Action item:
Across the records below, count every line that contains the string "conditions", then report the count alone.

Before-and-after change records
****************************************

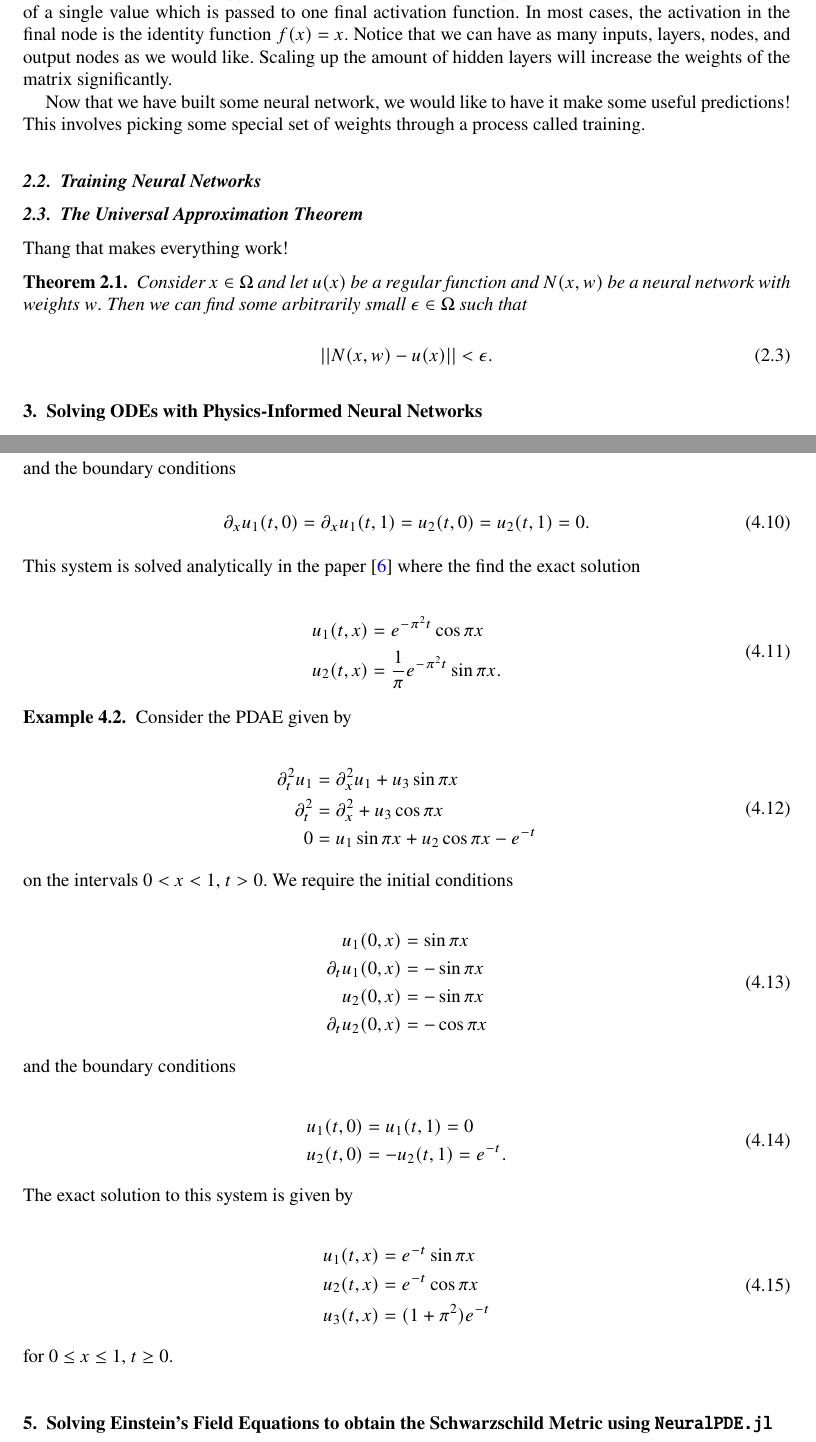
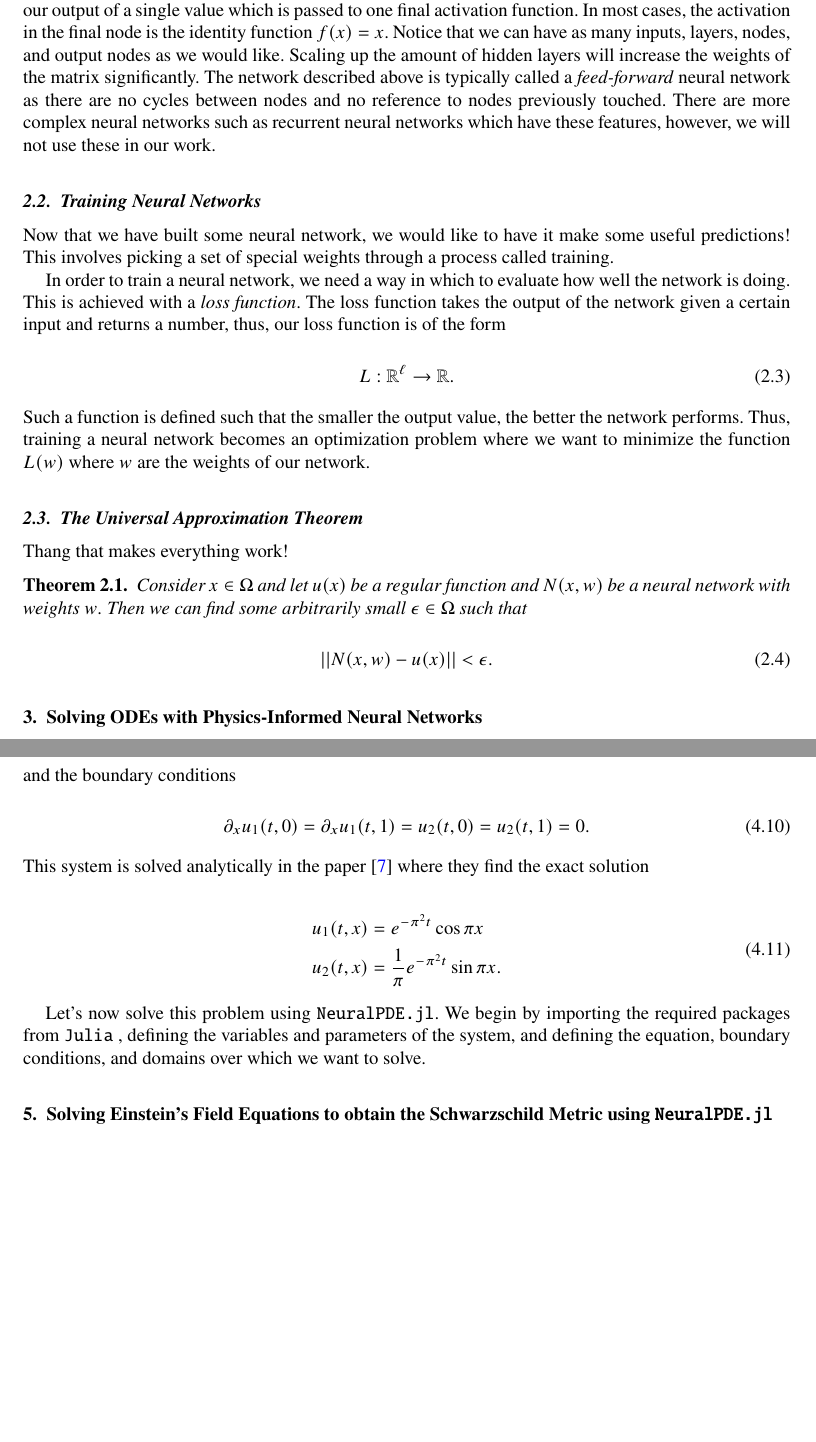
Before and after one commit to milescb/senior_project_paper, a LaTeX document (main.tex): two parts of pages 3 and 5 of 6, joined at a grey line, cut so that both start at the same text, the shorter picture padded with empty space. Compiled offline with pdfLaTeX.

Commit message:
Updates from Overleaf

```diff
--- a/main.tex
+++ b/main.tex
@@ -99,11 +99,18 @@ Hidden layers cannot be directly accessed in the training process and are thus s
 \end{equation}
 $\tanh(w)$, and LSTM defined by $f(w) = \textrm{max}\{0,x\}$ where in each case $w$ is the weight provided by the previous layer. In the work that follows, we typically use a sigmoid activation function.
 
-An example of a simple neural network with one hidden layer is shown in Fig. \ref{fig:NNexample}. This network has one input dimension and, as shown in the graphic, we feed one data point $X$ with two features $x_1, x_2$ into the network. Parameters of the network are stored in the matrix $W_0$ such that when we do the multiplication $X W_0$ we get a vector of three values corresponding to the three nodes of the single hidden layer. The activation function is now applied to these values. We then multiply by the weights $W_1$ to get our output of a single value which is passed to one final activation function. In most cases, the activation in the final node is the identity function $f(x) = x$. Notice that we can have as many inputs, layers, nodes, and output nodes as we would like. Scaling up the amount of hidden layers will increase the weights of the matrix significantly.
-
-Now that we have built some neural network, we would like to have it make some useful predictions! This involves picking some special set of weights through a process called training.
+An example of a simple neural network with one hidden layer is shown in Fig. \ref{fig:NNexample}. This network has one input dimension and, as shown in the graphic, we feed one data point $X$ with two features $x_1, x_2$ into the network. Parameters of the network are stored in the matrix $W_0$ such that when we do the multiplication $X W_0$ we get a vector of three values corresponding to the three nodes of the single hidden layer. The activation function is now applied to these values. We then multiply by the weights $W_1$ to get our output of a single value which is passed to one final activation function. In most cases, the activation in the final node is the identity function $f(x) = x$. Notice that we can have as many inputs, layers, nodes, and output nodes as we would like. Scaling up the amount of hidden layers will increase the weights of the matrix significantly. The network described above is typically called a \emph{feed-forward} neural network as there are no cycles between nodes and no reference to nodes previously touched. There are more complex neural networks such as recurrent neural networks which have these features, however, we will not use these in our work.
 
 \subsection{Training Neural Networks}
+
+Now that we have built some neural network, we would like to have it make some useful predictions! This involves picking a set of special weights through a process called training.
+
+In order to train a neural network, we need a way in which to evaluate how well the network is doing. This is achieved with a \emph{loss function}. The loss function takes the output of the network given a certain input and returns a number, thus, our loss function is of the form
+
+\begin{equation}
+    L : \mathbb{R}^{\ell} \rightarrow \mathbb{R}.
+\end{equation}
+Such a function is defined such that the smaller the output value, the better the network performs. Thus, training a neural network becomes an optimization problem where we want to minimize the function $L(w)$ where $w$ are the weights of our network.
 
 \subsection{The Universal Approximation Theorem}
 
@@ -189,7 +196,7 @@ and the boundary conditions
 \begin{equation}
     \partial_x u_1(t,0) = \partial_x u_1(t,1) = u_2(t,0) = u_2(t,1) = 0.
 \end{equation}
-This system is solved analytically in the paper \cite{benhammoudaAnalyticalSolutionsSystems2014} where the find the exact solution
+This system is solved analytically in the paper \cite{benhammoudaAnalyticalSolutionsSystems2014} where they find the exact solution
 
 \begin{equation}
     \begin{split}
@@ -198,49 +205,51 @@ This system is solved analytically in the paper \cite{benhammoudaAnalyticalSolut
     \end{split}
 \end{equation}
 
+Let's now solve this problem using \texttt{NeuralPDE.jl}. We begin by importing the required packages from \Julia, defining the variables and parameters of the system, and defining the equation, boundary conditions, and domains over which we want to solve.
+
 \end{example}
 
-\begin{example}
+% \begin{example}
 
-Consider the PDAE given by
+% Consider the PDAE given by
 
-\begin{equation}
-    \begin{split}
-        \partial_t^2 u_1 & = \partial_x^2 u_1 + u_3 \sin \pi x \\
-        \partial_t^2 & = \partial_x^2 + u_3 \cos \pi x \\
-        0 & = u_1 \sin \pi x + u_2 \cos \pi x - e^{-t}
-    \end{split}
-\end{equation}
-on the intervals $0 < x < 1$, $t > 0$. We require the initial conditions
+% \begin{equation}
+%     \begin{split}
+%         \partial_t^2 u_1 & = \partial_x^2 u_1 + u_3 \sin \pi x \\
+%         \partial_t^2 & = \partial_x^2 + u_3 \cos \pi x \\
+%         0 & = u_1 \sin \pi x + u_2 \cos \pi x - e^{-t}
+%     \end{split}
+% \end{equation}
+% on the intervals $0 < x < 1$, $t > 0$. We require the initial conditions
 
-\begin{equation}
-    \begin{split}
-        u_1(0,x) & = \sin \pi x \\
-        \partial_t u_1(0,x) & = -\sin \pi x \\
-        u_2(0,x) & = -\sin \pi x \\
-        \partial_t u_2(0,x) & = -\cos \pi x
-    \end{split}
-\end{equation}
-and the boundary conditions
+% \begin{equation}
+%     \begin{split}
+%         u_1(0,x) & = \sin \pi x \\
+%         \partial_t u_1(0,x) & = -\sin \pi x \\
+%         u_2(0,x) & = -\sin \pi x \\
+%         \partial_t u_2(0,x) & = -\cos \pi x
+%     \end{split}
+% \end{equation}
+% and the boundary conditions
 
-\begin{equation}
-    \begin{split}
-        u_1(t,0) & = u_1(t,1) = 0 \\
-        u_2(t,0) & = -u_2(t,1) = e^{-t}.
-    \end{split}
-\end{equation}
-The exact solution to this system is given by
+% \begin{equation}
+%     \begin{split}
+%         u_1(t,0) & = u_1(t,1) = 0 \\
+%         u_2(t,0) & = -u_2(t,1) = e^{-t}.
+%     \end{split}
+% \end{equation}
+% The exact solution to this system is given by
 
-\begin{equation}
-    \begin{split}
-        u_1(t,x) & = e^{-t}\sin \pi x \\
-        u_2(t,x) & = e^{-t}\cos \pi x \\
-        u_3(t,x) & = (1+\pi^2)e^{-t}
-    \end{split}
-\end{equation}
-for $0 \le x \le 1$, $t \ge 0$.
+% \begin{equation}
+%     \begin{split}
+%         u_1(t,x) & = e^{-t}\sin \pi x \\
+%         u_2(t,x) & = e^{-t}\cos \pi x \\
+%         u_3(t,x) & = (1+\pi^2)e^{-t}
+%     \end{split}
+% \end{equation}
+% for $0 \le x \le 1$, $t \ge 0$.
 
-\end{example}
+% \end{example}
 
 \section{Solving Einstein's Field Equations to obtain the Schwarzschild Metric using \texttt{NeuralPDE.jl}}
 
```
Also changed, not shown: main.tex (4 more changed lines).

****************************************

Finished exercise:
6